(Matthew 6:13; KJV). 

God is love, and those who abide in love abide in God,
and God in them (1 John 4:16; TIV). 

Thine, the kingdom,
Thine, the power,
Thine, the glory,
Thine, the love,

Thine, the mercy,
Thine, the giving,
Thine, the saving:
God above.

Mine, the weakness,
Mine, the failure;
Mine, the darkness,
Mine, the sin,

Mine, the longing,
Mine, the searching,
Mine, the finding:
God within.

You will seek me and find me,
when you search for me with all your heart.
(Jeremiah 29:13; NKJV). 

You are the temple of the living God. As God has said: “I will dwell in them and walk among them. I will be their God, and they shall be My people.”
(2 Corinthians 6:16; NKJV). 

Reflection (#2 of 2)

Context: Following “Recognition” (https://wp.me/p45bCr-bv0), which I posted yesterday, this is the second of two linked prayers that arrived in the night, following a challenging treatment session with my pain consultant.


Keep on seeking, and you will find (Matthew 7:7; NLT).

Jesus,

May I seek and find you:
In my mind, and heart and soul.
Please transform me, day by day, Lord:
In my mind, and heart and soul,

Till I grow much more like you, Lord:
In my mind, and heart and soul;
Then I will reflect the glory
Of your mind, and heart and soul.

Humankind was created as God’s reflection: in the divine image God created them; female and male, God made them (Genesis 1:27; NLT).


References 

Christ is all that matters, and he lives in all of us (Colossians 3:11; NLT). 

Jesus replied, “You must love the LORD your God with all your heart, all your soul, and all your mind” (Matthew 22:37; NLT).

Whenever anyone turns to our God, the veil is removed. Now our God is the Spirit, and where the Spirit of our God is, there is freedom. And we, who with unveiled faces reflect our God’s glory, grow brighter and brighter as we are being transformed into the image we reflect. This is the work of our God, who is Spirit (2 Corinthians 3:16-18; TIV). 

Recognition (#1 of 2)

Context: Last Friday I had a bunch of steroid injections into the joints between my sternum and ribs, and into an intercostal muscle. It was a painful, but ecstatic experience. Afterwards, I couldn’t sleep, which is always a very welcome time for writing. So I spent several hours focused entirely on today’s and tomorrow’s prayers, which arrived as an inseparable pair:

In my heart, I am thirsty for you, the living God.
When will I see your face? (Psalm 42:2; CEV).

Jesus,
May I seek your presence
Here, in everyone, today,
And, Lord, may I recognise your presence
Here, in all, today.

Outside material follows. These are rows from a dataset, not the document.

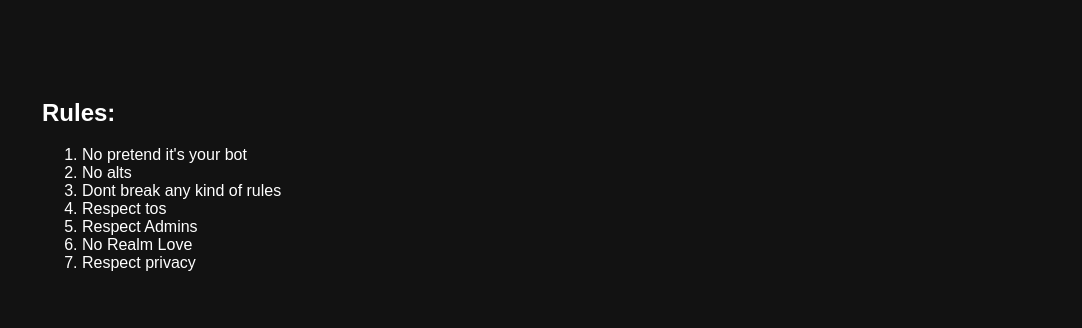
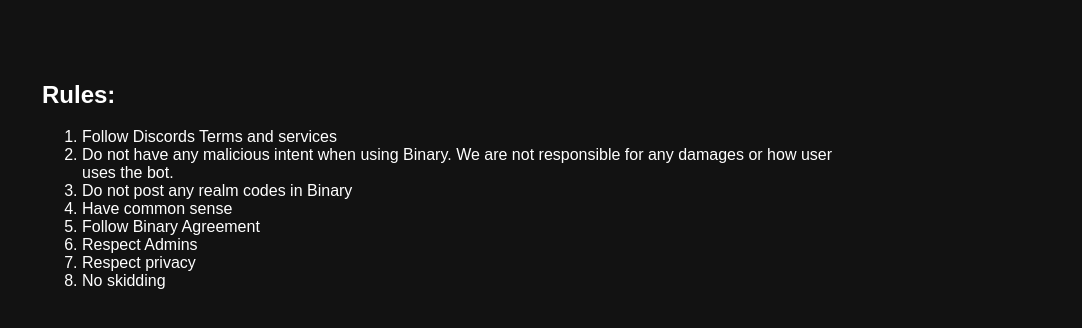
Before and after one commit to TreezZDevl/Zepatron, a plain HTML site: page index.html in a window 1280 px wide. Both pictures are taken after a click on the button "RULES". Shown: the part 310-638 px from the top of the page, without its empty margins (198-1280 px from the left). Drawn offline with Linux system fonts and the light colour scheme.

Commit message:
Update index.html
added better rules

```diff
--- a/index.html
+++ b/index.html
@@ -104,13 +104,14 @@
                 <div class="content">
                     <h2>Rules:</h2>
                     <ol>
-                        <li>No pretend it's your bot</li>
-                        <li>No alts</li>
-                        <li>Dont break any kind of rules</li>
-                        <li>Respect tos</li>
+                        <li>Follow Discords Terms and services</li>
+                        <li>Do not have any malicious intent when using Binary. We are not responsible for any damages or how user uses the bot.</li>
+                        <li>Do not post any realm codes in Binary</li>
+                        <li>Have common sense</li>
+                        <li>Follow Binary Agreement</li>
                         <li>Respect Admins</li>
-                        <li>No Realm Love</li>
                         <li>Respect privacy</li>
+                        <li>No skidding</li>
                     </ol>
                 </div>
                 <button class="back-button" onclick="goBack()">← Back</button>
```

Jesus,
May I love and serve you
Here, in everyone, today,
Then I’ll see your image, Lord
Reflected in each face today.

Humankind was created as God’s reflection: in the divine image God created them; female and male, God made them. (Genesis 1:27; TIB).


References

Keep on seeking, and you will find (Matthew 7:7; NLT).

Christ is all that matters, and he lives in all of us (Colossians 3:11; NLT). 

Then their eyes were opened, and they recognised him (Luke 24:31, NIV).

Whatever you did for one of the least of these brothers and sisters of mine, you did for me (Matthew 25:40; NIV).